Joyner and Lokoff’s office is a massive, lofted-ceiling room with desks that face each other. They’ve made a few minor but significant aesthetic changes to Gold’s former setup. “We painted the walls, stripped the floors, re-did the lounge area,” says Lokoff, “and, literally, those three things changed the whole vibe of the place.” In some ways, he says, it feels almost as though they’re in the hospitality business: “Our ability to cater to people and the artists that come here—it’s like we put a new wing on, or a sauna, or a new pool, and it makes their experience here better. Our rate has gone up, and our client list has gotten to be more high-profile.”

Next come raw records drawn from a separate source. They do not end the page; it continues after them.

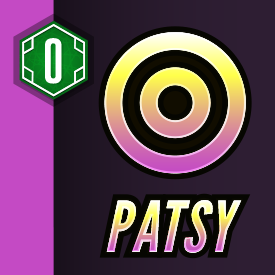
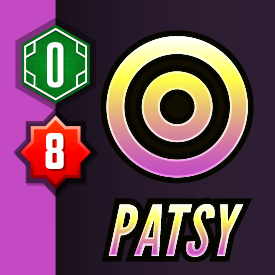
BIKERS: [buff] add move, patsies attack, and intimidate kills now

diff --git a/server/classes/factions/Bikers.js b/server/classes/factions/Bikers.js
@@ -46,7 +46,7 @@ class Bikers extends Faction {
         this.tokens['deploy'].count = 2;
 
         delete this.tokens['battle'];
-        delete this.tokens['move'];
+        //delete this.tokens['move'];
 
         // units
         //this.units['goon'].data.noReplace = true;
@@ -56,6 +56,7 @@ class Bikers extends Faction {
         this.units['mole'].data.redeployFree = true;
 
         this.units['patsy'].count = 8;
+        this.units['patsy'].data.attack = [8];
         //this.units['patsy'].data.noReplace = true;
         this.units['patsy'].data.redeployFree = true;
 
@@ -112,7 +113,7 @@ class Bikers extends Faction {
         const responses = await Promise.all( promises );
 
         // process choices
-        const { units, payoffs } = this.processIntimidateActions( responses );
+        const { units, payoffs } = await this.processIntimidateActions( responses );
 
         this.resolvePayoffs( payoffs );
 
@@ -146,7 +147,7 @@ class Bikers extends Faction {
             players: faction.playerId,
             name: 'choose-units',
             data : {
-                message: "Choose a unit to return to your reserves, or pay xC1x",
+                message: "Choose a unit to sacrifice, or pay xC1x",
                 count : 1,
                 areas : [ area ],
                 playerOnly: true,
@@ -163,11 +164,11 @@ class Bikers extends Faction {
         };
     }
 
-    processIntimidateActions( responses ){
+    async processIntimidateActions( responses ){
         const units = [];
         let payoffs = 0;
 
-        responses.forEach( response => {
+        for( response of responses){
             const faction = response.faction;
 
             if(response.pay){
@@ -181,9 +182,9 @@ class Bikers extends Faction {
             if(response.unit){
                 const unit = this.game().objectMap[response.unit];
                 units.push( _.clone(unit) );
-                faction.returnUnitToReserves( unit );
+                await this.game().killUnit( unit, this );
             }
-        });
+        }
 
         return { units, payoffs };
     }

Meek Mill was in the studio a couple weeks ago. Before that, it was Miley Cyrus, Florence + The Machine, Trey Songz, Lil’ Wayne. Whereas in Ardmore, MilkBoy earned a reputation for fostering independent, local talent, that wasn’t Gold’s focus at The Studio. But Lokoff and Joyner have never shied away from the necessity of an evolving business model, and it’s not as though they’d ever particularly strived to be “indie.” In fact, what’s most defined their success, especially over the last year, is their willingness to diversify and seek business outside of the obvious realm of straightforward music production. 

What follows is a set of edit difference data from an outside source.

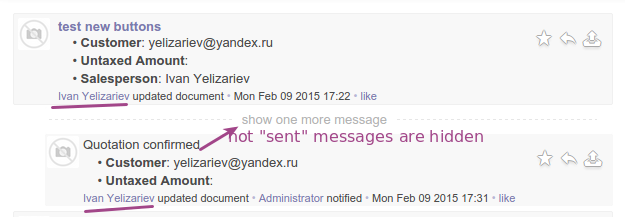
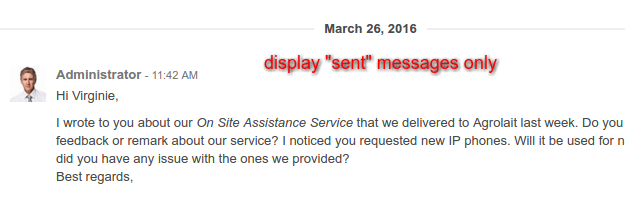
[DOC] update screenshots for description
[DOC] mail_sent/__openerp__.py, mail_archive/__openerp__.py: update summary
[REF] optimize format_message() in models.py
[DOC] update screenshots for description (make correct size)

diff --git a/mail_sent/models.py b/mail_sent/models.py
@@ -19,10 +19,11 @@ class MailMessage(models.Model):
     @api.multi
     def message_format(self):
         message_values = super(MailMessage, self).message_format()
-        for message in message_values:
-            for item in self:
-                if message['id'] == item.id:
-                    message['sent'] = item.sent
+        message_index = {message['id']: message for message in message_values}
+        for item in self:
+            msg = message_index.get(item.id)
+            if msg:
+                msg['sent'] = item.sent
         return message_values
 
 

diff --git a/mail_sent/__openerp__.py b/mail_sent/__openerp__.py
@@ -1,7 +1,7 @@
 # -*- coding: utf-8 -*-
 {
-    "name": "Mail Sent",
-    "summary": """Create sent channel""",
+    "name": "Sentbox",
+    "summary": """Quick way to find sent messages""",
     "category": "Discuss",
     "images": [],
     "version": "1.0.0",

That’s because, with the advent of Spotify, Pandora, Songza, Slacker Radio and the like, the studio business is one of the many facets of the music industry that’s been left reeling as it looks for alternative sources of income. As new technologies allow more and more musicians to self-record at home, professional studios are often seen as only a necessary finishing touch. “Now people tend to start and finish records here,” Joyner says, “and they can do a lot quietly at home with headphones, and then they’ll come back to mix.” On the other hand, he says, “There’s bands like Pissed Jeans that come in and record a record in six days, and then Alex Newport takes it back to his studio in Brooklyn to mix it.” So if a studio’s rates aren’t competitive and the space doesn’t feel welcoming, musicians will simply find someone else to do the job.

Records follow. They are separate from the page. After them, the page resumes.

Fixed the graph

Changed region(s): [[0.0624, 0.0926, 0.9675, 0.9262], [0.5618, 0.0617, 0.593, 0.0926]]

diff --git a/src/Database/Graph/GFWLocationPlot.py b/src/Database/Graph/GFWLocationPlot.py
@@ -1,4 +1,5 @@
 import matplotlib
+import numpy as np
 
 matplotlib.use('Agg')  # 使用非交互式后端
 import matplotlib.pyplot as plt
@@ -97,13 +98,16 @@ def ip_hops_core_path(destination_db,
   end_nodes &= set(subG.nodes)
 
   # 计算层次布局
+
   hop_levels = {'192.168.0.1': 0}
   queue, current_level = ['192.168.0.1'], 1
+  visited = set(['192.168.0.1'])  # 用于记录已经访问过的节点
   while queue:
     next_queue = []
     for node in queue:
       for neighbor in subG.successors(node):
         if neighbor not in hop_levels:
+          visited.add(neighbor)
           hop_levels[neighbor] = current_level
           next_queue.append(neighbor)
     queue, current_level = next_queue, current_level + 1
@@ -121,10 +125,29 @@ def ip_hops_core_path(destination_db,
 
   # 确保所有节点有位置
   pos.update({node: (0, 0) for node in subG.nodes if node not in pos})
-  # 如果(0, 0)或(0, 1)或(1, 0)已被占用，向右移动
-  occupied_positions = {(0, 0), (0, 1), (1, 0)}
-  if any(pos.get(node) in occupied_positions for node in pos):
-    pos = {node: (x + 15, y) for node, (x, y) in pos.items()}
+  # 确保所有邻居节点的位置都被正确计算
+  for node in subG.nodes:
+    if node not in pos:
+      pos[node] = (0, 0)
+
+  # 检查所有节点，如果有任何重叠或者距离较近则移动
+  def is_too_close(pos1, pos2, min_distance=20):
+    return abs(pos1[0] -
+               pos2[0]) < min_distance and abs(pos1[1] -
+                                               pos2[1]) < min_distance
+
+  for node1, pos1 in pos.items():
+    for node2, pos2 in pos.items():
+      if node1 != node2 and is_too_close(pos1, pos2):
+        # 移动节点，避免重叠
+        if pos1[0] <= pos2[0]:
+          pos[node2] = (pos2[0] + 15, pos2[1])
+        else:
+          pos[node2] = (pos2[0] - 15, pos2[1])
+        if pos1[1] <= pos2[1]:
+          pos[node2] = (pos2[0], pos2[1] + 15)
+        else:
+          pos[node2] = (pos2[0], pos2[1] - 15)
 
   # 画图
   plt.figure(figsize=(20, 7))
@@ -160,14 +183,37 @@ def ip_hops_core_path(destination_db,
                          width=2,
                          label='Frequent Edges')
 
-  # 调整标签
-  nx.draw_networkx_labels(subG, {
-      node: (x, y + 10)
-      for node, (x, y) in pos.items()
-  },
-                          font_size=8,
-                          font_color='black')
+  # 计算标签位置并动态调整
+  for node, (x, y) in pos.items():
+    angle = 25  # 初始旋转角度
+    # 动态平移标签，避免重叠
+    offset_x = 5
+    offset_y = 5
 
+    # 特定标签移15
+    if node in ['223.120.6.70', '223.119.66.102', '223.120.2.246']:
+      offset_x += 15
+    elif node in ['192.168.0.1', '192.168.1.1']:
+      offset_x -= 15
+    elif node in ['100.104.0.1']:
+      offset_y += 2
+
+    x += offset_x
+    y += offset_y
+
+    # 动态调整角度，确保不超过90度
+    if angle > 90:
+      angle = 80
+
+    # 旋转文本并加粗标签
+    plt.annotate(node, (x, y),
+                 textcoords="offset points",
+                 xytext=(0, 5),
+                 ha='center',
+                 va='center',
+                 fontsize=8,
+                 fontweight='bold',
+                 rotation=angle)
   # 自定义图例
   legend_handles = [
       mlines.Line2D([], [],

Assimilating The Studio’s business into their own, Joyner says, has been a game changer in terms of MilkBoy’s profile—and yet in some ways, they still live like artists: “We’re project to project and paycheck to paycheck.” That’s why, on the practical side of things, it’s been key for MilkBoy to embrace what many studios are slow to realize: Commercial work is crucial. That means a variety of different sorts of jobs; for instance, Joyner and Lokoff have eagerly taken on numerous music-related assignments for projects airing on the Discovery HD television channel. “We worked on a lot of films,” Joyner says, “either writing the music or post-production, and sometimes music supervising, placing music in films.”

Last month, for instance, they wrote commercial music for Under Armour and Planet Fitness. Joyner says they’re hoping to write more. Record producers or not, they don’t find anything to be embarrassed about in it—in fact, it’s kind of a perfect blend of their respective talents, as Lokoff composes and Joyner produces. “We’re in the studio making music, having fun and being creative,” Joyner says. 

One thing they’ve taken on that’s caught some local media attention is their involvement in a couple independent feature films with Philly pedigrees. They served as music supervisors on Lebanon, PA , which has done pretty darn well for a small fiilm: It’s available on Blu-Ray, iTunes and Netflix and got a Showtime premiere just last week. Filmmaker Ben Hickernell, a local media mainstay, wrote and directed the charming indie, whose website boils it down to: “[A] bittersweet comic drama tenderly explores the cultural divide in America through the lives of one extended family.”

Page: 1 2 |Next
Add to favoritesAdd to Favorites PrintPrint Send to friendSend to Friend


Comments 1 - 1 of 1
Report Violation

1. Matt Bevilacqua said... on Jan 25, 2013 at 10:26PM

“OK, I know this story is a couple weeks old, and I hate it when commenters nitpick and, furthermore, I really don't blame you for mixing this up, but: American Pastoral is by Philip Roth, not DeLillo.

Otherwise, nice story. I'll be interested to see, as MilkBoy expands, if smaller, independent artists will still have a place in its mini-empire.”


(HTML and URLs prohibited)